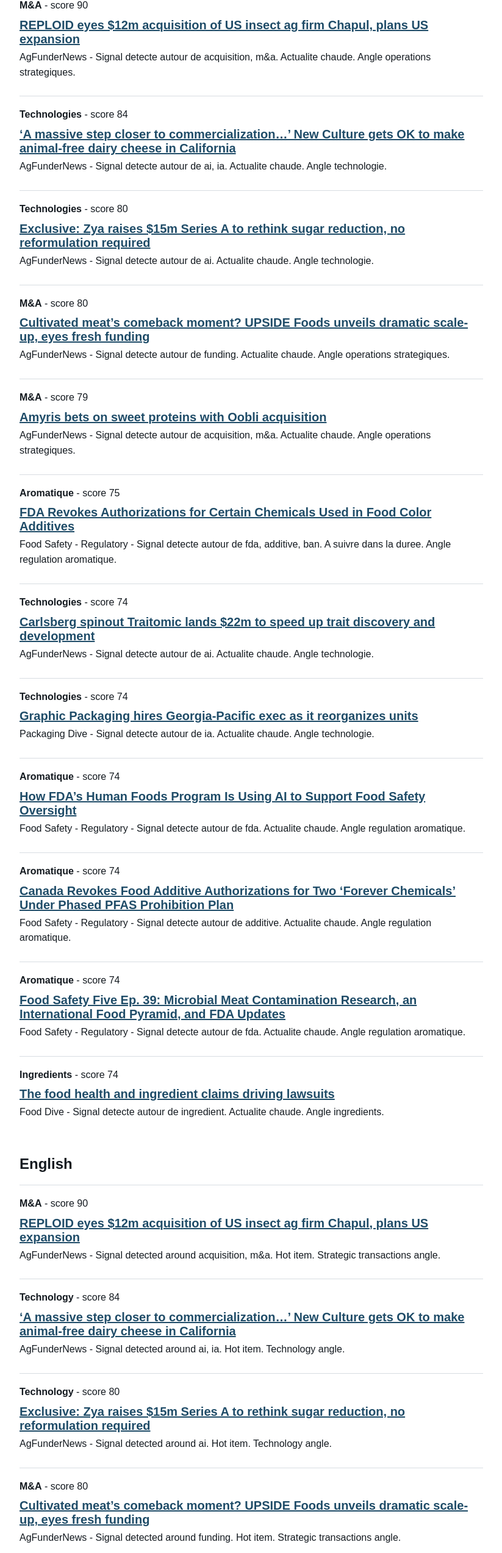
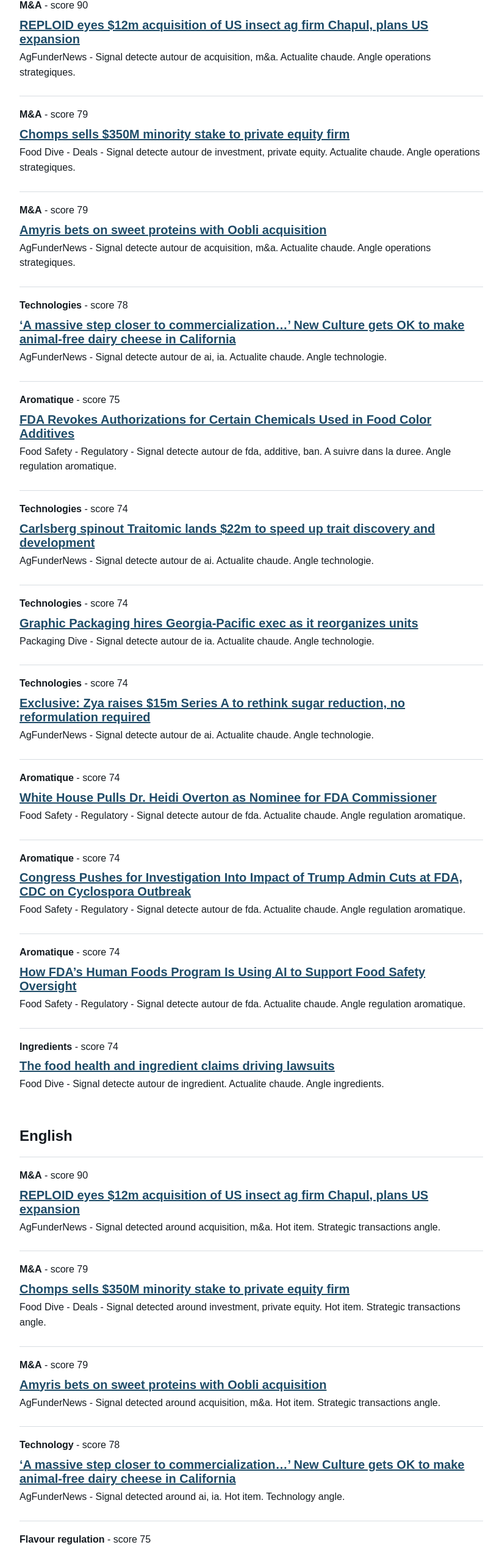
Before and after one commit to davidmlandau/davidmlandau-site, a plain HTML site: page data/watch-digest.html in a window 1280 px wide. Shown: the part 238-2785 px from the top of the page at 61% size, without its empty margins (228-1051 px from the left). Drawn offline with Linux system fonts and the light colour scheme.

Commit message:
Update watch radar

```diff
--- a/data/watch-digest.html
+++ b/data/watch-digest.html
@@ -16,7 +16,7 @@
 </head>
 <body>
   <h1>Synthese Radar Veille</h1>
-  <p>Generation automatique du 18/11/2026 13:58 UTC.</p>
+  <p>Generation automatique du 19/11/2026 14:26 UTC.</p>
     <section>
       <h2>Francais</h2>
       <article>
@@ -25,24 +25,19 @@
         <p>AgFunderNews - Signal detecte autour de acquisition, m&amp;a. Actualite chaude. Angle operations strategiques.</p>
       </article>
       <article>
-        <p><strong>Technologies</strong> - score 84</p>
-        <h3><a href="https://agfundernews.com/a-massive-step-closer-to-commercialization-new-culture-gets-ok-to-make-animal-free-dairy-cheese-in-california">‘A massive step closer to commercialization…’ New Culture gets OK to make animal-free dairy cheese in California</a></h3>
-        <p>AgFunderNews - Signal detecte autour de ai, ia. Actualite chaude. Angle technologie.</p>
-      </article>
-      <article>
-        <p><strong>Technologies</strong> - score 80</p>
-        <h3><a href="https://agfundernews.com/exclusive-zya-raises-15-5m-to-rethink-sugar-reduction-no-reformulation-required">Exclusive: Zya raises $15m Series A to rethink sugar reduction, no reformulation required</a></h3>
-        <p>AgFunderNews - Signal detecte autour de ai. Actualite chaude. Angle technologie.</p>
-      </article>
-      <article>
-        <p><strong>M&amp;A</strong> - score 80</p>
-        <h3><a href="https://agfundernews.com/cultivated-meats-comeback-moment-upside-foods-unveils-dramatic-scale-up-eyes-fresh-funding">Cultivated meat’s comeback moment? UPSIDE Foods unveils dramatic scale-up, eyes fresh funding</a></h3>
-        <p>AgFunderNews - Signal detecte autour de funding. Actualite chaude. Angle operations strategiques.</p>
+        <p><strong>M&amp;A</strong> - score 79</p>
+        <h3><a href="https://www.fooddive.com/news/chomps-snacking-investment-private-equity/874927/">Chomps sells $350M minority stake to private equity firm</a></h3>
+        <p>Food Dive - Deals - Signal detecte autour de investment, private equity. Actualite chaude. Angle operations strategiques.</p>
       </article>
       <article>
         <p><strong>M&amp;A</strong> - score 79</p>
         <h3><a href="https://agfundernews.com/amyris-bets-on-sweet-proteins-with-oobli-acquisition">Amyris bets on sweet proteins with Oobli acquisition</a></h3>
         <p>AgFunderNews - Signal detecte autour de acquisition, m&amp;a. Actualite chaude. Angle operations strategiques.</p>
+      </article>
+      <article>
+        <p><strong>Technologies</strong> - score 78</p>
+        <h3><a href="https://agfundernews.com/a-massive-step-closer-to-commercialization-new-culture-gets-ok-to-make-animal-free-dairy-cheese-in-california">‘A massive step closer to commercialization…’ New Culture gets OK to make animal-free dairy cheese in California</a></h3>
+        <p>AgFunderNews - Signal detecte autour de ai, ia. Actualite chaude. Angle technologie.</p>
       </article>
       <article>
         <p><strong>Aromatique</strong> - score 75</p>
@@ -60,18 +55,23 @@
         <p>Packaging Dive - Signal detecte autour de ia. Actualite chaude. Angle technologie.</p>
       </article>
       <article>
+        <p><strong>Technologies</strong> - score 74</p>
+        <h3><a href="https://agfundernews.com/exclusive-zya-raises-15-5m-to-rethink-sugar-reduction-no-reformulation-required">Exclusive: Zya raises $15m Series A to rethink sugar reduction, no reformulation required</a></h3>
+        <p>AgFunderNews - Signal detecte autour de ai. Actualite chaude. Angle technologie.</p>
+      </article>
+      <article>
         <p><strong>Aromatique</strong> - score 74</p>
-        <h3><a href="https://www.food-safety.com/articles/12030-how-fdas-human-foods-program-is-using-ai-to-support-food-safety-oversight">How FDA’s Human Foods Program Is Using AI to Support Food Safety Oversight</a></h3>
+        <h3><a href="https://www.food-safety.com/articles/12032-white-house-pulls-dr-heidi-overton-as-nominee-for-fda-commissioner">White House Pulls Dr. Heidi Overton as Nominee for FDA Commissioner</a></h3>
         <p>Food Safety - Regulatory - Signal detecte autour de fda. Actualite chaude. Angle regulation aromatique.</p>
       </article>
       <article>
         <p><strong>Aromatique</strong> - score 74</p>
-        <h3><a href="https://www.food-safety.com/articles/12028-canada-revokes-food-additive-authorizations-for-two-forever-chemicals-under-phased-pfas-prohibition-plan">Canada Revokes Food Additive Authorizations for Two ‘Forever Chemicals’ Under Phased PFAS Prohibition Plan</a></h3>
-        <p>Food Safety - Regulatory - Signal detecte autour de additive. Actualite chaude. Angle regulation aromatique.</p>
+        <h3><a href="https://www.food-safety.com/articles/12031-congress-pushes-for-investigation-into-impact-of-trump-admin-cuts-at-fda-cdc-on-cyclospora-outbreak">Congress Pushes for Investigation Into Impact of Trump Admin Cuts at FDA, CDC on Cyclospora Outbreak</a></h3>
+        <p>Food Safety - Regulatory - Signal detecte autour de fda. Actualite chaude. Angle regulation aromatique.</p>
       </article>
       <article>
         <p><strong>Aromatique</strong> - score 74</p>
-        <h3><a href="https://www.food-safety.com/articles/12022-food-safety-five-ep-39-microbial-meat-contamination-research-an-international-food-pyramid-and-fda-updates">Food Safety Five Ep. 39: Microbial Meat Contamination Research, an International Food Pyramid, and FDA Updates</a></h3>
+        <h3><a href="https://www.food-safety.com/articles/12030-how-fdas-human-foods-program-is-using-ai-to-support-food-safety-oversight">How FDA’s Human Foods Program Is Using AI to Support Food Safety Oversight</a></h3>
         <p>Food Safety - Regulatory - Signal detecte autour de fda. Actualite chaude. Angle regulation aromatique.</p>
       </article>
       <article>
@@ -88,24 +88,19 @@
         <p>AgFunderNews - Signal detected around acquisition, m&amp;a. Hot item. Strategic transactions angle.</p>
       </article>
       <article>
-        <p><strong>Technology</strong> - score 84</p>
-        <h3><a href="https://agfundernews.com/a-massive-step-closer-to-commercialization-new-culture-gets-ok-to-make-animal-free-dairy-cheese-in-california">‘A massive step closer to commercialization…’ New Culture gets OK to make animal-free dairy cheese in California</a></h3>
-        <p>AgFunderNews - Signal detected around ai, ia. Hot item. Technology angle.</p>
-      </article>
-      <article>
-        <p><strong>Technology</strong> - score 80</p>
-        <h3><a href="https://agfundernews.com/exclusive-zya-raises-15-5m-to-rethink-sugar-reduction-no-reformulation-required">Exclusive: Zya raises $15m Series A to rethink sugar reduction, no reformulation required</a></h3>
-        <p>AgFunderNews - Signal detected around ai. Hot item. Technology angle.</p>
-      </article>
-      <article>
-        <p><strong>M&amp;A</strong> - score 80</p>
-        <h3><a href="https://agfundernews.com/cultivated-meats-comeback-moment-upside-foods-unveils-dramatic-scale-up-eyes-fresh-funding">Cultivated meat’s comeback moment? UPSIDE Foods unveils dramatic scale-up, eyes fresh funding</a></h3>
-        <p>AgFunderNews - Signal detected around funding. Hot item. Strategic transactions angle.</p>
+        <p><strong>M&amp;A</strong> - score 79</p>
+        <h3><a href="https://www.fooddive.com/news/chomps-snacking-investment-private-equity/874927/">Chomps sells $350M minority stake to private equity firm</a></h3>
+        <p>Food Dive - Deals - Signal detected around investment, private equity. Hot item. Strategic transactions angle.</p>
       </article>
       <article>
         <p><strong>M&amp;A</strong> - score 79</p>
         <h3><a href="https://agfundernews.com/amyris-bets-on-sweet-proteins-with-oobli-acquisition">Amyris bets on sweet proteins with Oobli acquisition</a></h3>
         <p>AgFunderNews - Signal detected around acquisition, m&amp;a. Hot item. Strategic transactions angle.</p>
+      </article>
+      <article>
+        <p><strong>Technology</strong> - score 78</p>
+        <h3><a href="https://agfundernews.com/a-massive-step-closer-to-commercialization-new-culture-gets-ok-to-make-animal-free-dairy-cheese-in-california">‘A massive step closer to commercialization…’ New Culture gets OK to make animal-free dairy cheese in California</a></h3>
+        <p>AgFunderNews - Signal detected around ai, ia. Hot item. Technology angle.</p>
       </article>
       <article>
         <p><strong>Flavour regulation</strong> - score 75</p>
@@ -123,18 +118,23 @@
         <p>Packaging Dive - Signal detected around ia. Hot item. Technology angle.</p>
       </article>
       <article>
+        <p><strong>Technology</strong> - score 74</p>
+        <h3><a href="https://agfundernews.com/exclusive-zya-raises-15-5m-to-rethink-sugar-reduction-no-reformulation-required">Exclusive: Zya raises $15m Series A to rethink sugar reduction, no reformulation required</a></h3>
+        <p>AgFunderNews - Signal detected around ai. Hot item. Technology angle.</p>
+      </article>
+      <article>
         <p><strong>Flavour regulation</strong> - score 74</p>
-        <h3><a href="https://www.food-safety.com/articles/12030-how-fdas-human-foods-program-is-using-ai-to-support-food-safety-oversight">How FDA’s Human Foods Program Is Using AI to Support Food Safety Oversight</a></h3>
+        <h3><a href="https://www.food-safety.com/articles/12032-white-house-pulls-dr-heidi-overton-as-nominee-for-fda-commissioner">White House Pulls Dr. Heidi Overton as Nominee for FDA Commissioner</a></h3>
         <p>Food Safety - Regulatory - Signal detected around fda. Hot item. Flavour regulation angle.</p>
       </article>
       <article>
         <p><strong>Flavour regulation</strong> - score 74</p>
-        <h3><a href="https://www.food-safety.com/articles/12028-canada-revokes-food-additive-authorizations-for-two-forever-chemicals-under-phased-pfas-prohibition-plan">Canada Revokes Food Additive Authorizations for Two ‘Forever Chemicals’ Under Phased PFAS Prohibition Plan</a></h3>
-        <p>Food Safety - Regulatory - Signal detected around additive. Hot item. Flavour regulation angle.</p>
+        <h3><a href="https://www.food-safety.com/articles/12031-congress-pushes-for-investigation-into-impact-of-trump-admin-cuts-at-fda-cdc-on-cyclospora-outbreak">Congress Pushes for Investigation Into Impact of Trump Admin Cuts at FDA, CDC on Cyclospora Outbreak</a></h3>
+        <p>Food Safety - Regulatory - Signal detected around fda. Hot item. Flavour regulation angle.</p>
       </article>
       <article>
         <p><strong>Flavour regulation</strong> - score 74</p>
-        <h3><a href="https://www.food-safety.com/articles/12022-food-safety-five-ep-39-microbial-meat-contamination-research-an-international-food-pyramid-and-fda-updates">Food Safety Five Ep. 39: Microbial Meat Contamination Research, an International Food Pyramid, and FDA Updates</a></h3>
+        <h3><a href="https://www.food-safety.com/articles/12030-how-fdas-human-foods-program-is-using-ai-to-support-food-safety-oversight">How FDA’s Human Foods Program Is Using AI to Support Food Safety Oversight</a></h3>
         <p>Food Safety - Regulatory - Signal detected around fda. Hot item. Flavour regulation angle.</p>
       </article>
       <article>
@@ -151,24 +151,19 @@
         <p>AgFunderNews - Signaal gedetecteerd rond acquisition, m&amp;a. Actueel signaal. Strategische transactieshoek.</p>
       </article>
       <article>
-        <p><strong>Technologie</strong> - score 84</p>
-        <h3><a href="https://agfundernews.com/a-massive-step-closer-to-commercialization-new-culture-gets-ok-to-make-animal-free-dairy-cheese-in-california">‘A massive step closer to commercialization…’ New Culture gets OK to make animal-free dairy cheese in California</a></h3>
-        <p>AgFunderNews - Signaal gedetecteerd rond ai, ia. Actueel signaal. Technologiehoek.</p>
-      </article>
-      <article>
-        <p><strong>Technologie</strong> - score 80</p>
-        <h3><a href="https://agfundernews.com/exclusive-zya-raises-15-5m-to-rethink-sugar-reduction-no-reformulation-required">Exclusive: Zya raises $15m Series A to rethink sugar reduction, no reformulation required</a></h3>
-        <p>AgFunderNews - Signaal gedetecteerd rond ai. Actueel signaal. Technologiehoek.</p>
-      </article>
-      <article>
-        <p><strong>M&amp;A</strong> - score 80</p>
-        <h3><a href="https://agfundernews.com/cultivated-meats-comeback-moment-upside-foods-unveils-dramatic-scale-up-eyes-fresh-funding">Cultivated meat’s comeback moment? UPSIDE Foods unveils dramatic scale-up, eyes fresh funding</a></h3>
-        <p>AgFunderNews - Signaal gedetecteerd rond funding. Actueel signaal. Strategische transactieshoek.</p>
+        <p><strong>M&amp;A</strong> - score 79</p>
+        <h3><a href="https://www.fooddive.com/news/chomps-snacking-investment-private-equity/874927/">Chomps sells $350M minority stake to private equity firm</a></h3>
+        <p>Food Dive - Deals - Signaal gedetecteerd rond investment, private equity. Actueel signaal. Strategische transactieshoek.</p>
       </article>
       <article>
         <p><strong>M&amp;A</strong> - score 79</p>
         <h3><a href="https://agfundernews.com/amyris-bets-on-sweet-proteins-with-oobli-acquisition">Amyris bets on sweet proteins with Oobli acquisition</a></h3>
         <p>AgFunderNews - Signaal gedetecteerd rond acquisition, m&amp;a. Actueel signaal. Strategische transactieshoek.</p>
+      </article>
+      <article>
+        <p><strong>Technologie</strong> - score 78</p>
+        <h3><a href="https://agfundernews.com/a-massive-step-closer-to-commercialization-new-culture-gets-ok-to-make-animal-free-dairy-cheese-in-california">‘A massive step closer to commercialization…’ New Culture gets OK to make animal-free dairy cheese in California</a></h3>
+        <p>AgFunderNews - Signaal gedetecteerd rond ai, ia. Actueel signaal. Technologiehoek.</p>
       </article>
       <article>
         <p><strong>Aromaregulering</strong> - score 75</p>
@@ -186,18 +181,23 @@
         <p>Packaging Dive - Signaal gedetecteerd rond ia. Actueel signaal. Technologiehoek.</p>
       </article>
       <article>
+        <p><strong>Technologie</strong> - score 74</p>
+        <h3><a href="https://agfundernews.com/exclusive-zya-raises-15-5m-to-rethink-sugar-reduction-no-reformulation-required">Exclusive: Zya raises $15m Series A to rethink sugar reduction, no reformulation required</a></h3>
+        <p>AgFunderNews - Signaal gedetecteerd rond ai. Actueel signaal. Technologiehoek.</p>
+      </article>
+      <article>
         <p><strong>Aromaregulering</strong> - score 74</p>
-        <h3><a href="https://www.food-safety.com/articles/12030-how-fdas-human-foods-program-is-using-ai-to-support-food-safety-oversight">How FDA’s Human Foods Program Is Using AI to Support Food Safety Oversight</a></h3>
+        <h3><a href="https://www.food-safety.com/articles/12032-white-house-pulls-dr-heidi-overton-as-nominee-for-fda-commissioner">White House Pulls Dr. Heidi Overton as Nominee for FDA Commissioner</a></h3>
         <p>Food Safety - Regulatory - Signaal gedetecteerd rond fda. Actueel signaal. Aromareguleringhoek.</p>
       </article>
       <article>
         <p><strong>Aromaregulering</strong> - score 74</p>
-        <h3><a href="https://www.food-safety.com/articles/12028-canada-revokes-food-additive-authorizations-for-two-forever-chemicals-under-phased-pfas-prohibition-plan">Canada Revokes Food Additive Authorizations for Two ‘Forever Chemicals’ Under Phased PFAS Prohibition Plan</a></h3>
-        <p>Food Safety - Regulatory - Signaal gedetecteerd rond additive. Actueel signaal. Aromareguleringhoek.</p>
+        <h3><a href="https://www.food-safety.com/articles/12031-congress-pushes-for-investigation-into-impact-of-trump-admin-cuts-at-fda-cdc-on-cyclospora-outbreak">Congress Pushes for Investigation Into Impact of Trump Admin Cuts at FDA, CDC on Cyclospora Outbreak</a></h3>
+        <p>Food Safety - Regulatory - Signaal gedetecteerd rond fda. Actueel signaal. Aromareguleringhoek.</p>
       </article>
       <article>
         <p><strong>Aromaregulering</strong> - score 74</p>
-        <h3><a href="https://www.food-safety.com/articles/12022-food-safety-five-ep-39-microbial-meat-contamination-research-an-international-food-pyramid-and-fda-updates">Food Safety Five Ep. 39: Microbial Meat Contamination Research, an International Food Pyramid, and FDA Updates</a></h3>
+        <h3><a href="https://www.food-safety.com/articles/12030-how-fdas-human-foods-program-is-using-ai-to-support-food-safety-oversight">How FDA’s Human Foods Program Is Using AI to Support Food Safety Oversight</a></h3>
         <p>Food Safety - Regulatory - Signaal gedetecteerd rond fda. Actueel signaal. Aromareguleringhoek.</p>
       </article>
       <article>
```
Also changed, not shown: data/watch-radar.json.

• • •

▸ REQUIRED ACTION: Exactly how many lines of the listing hold the word "Technologiehoek"? State only the number.

▸ WRITTEN RESPONSE: 5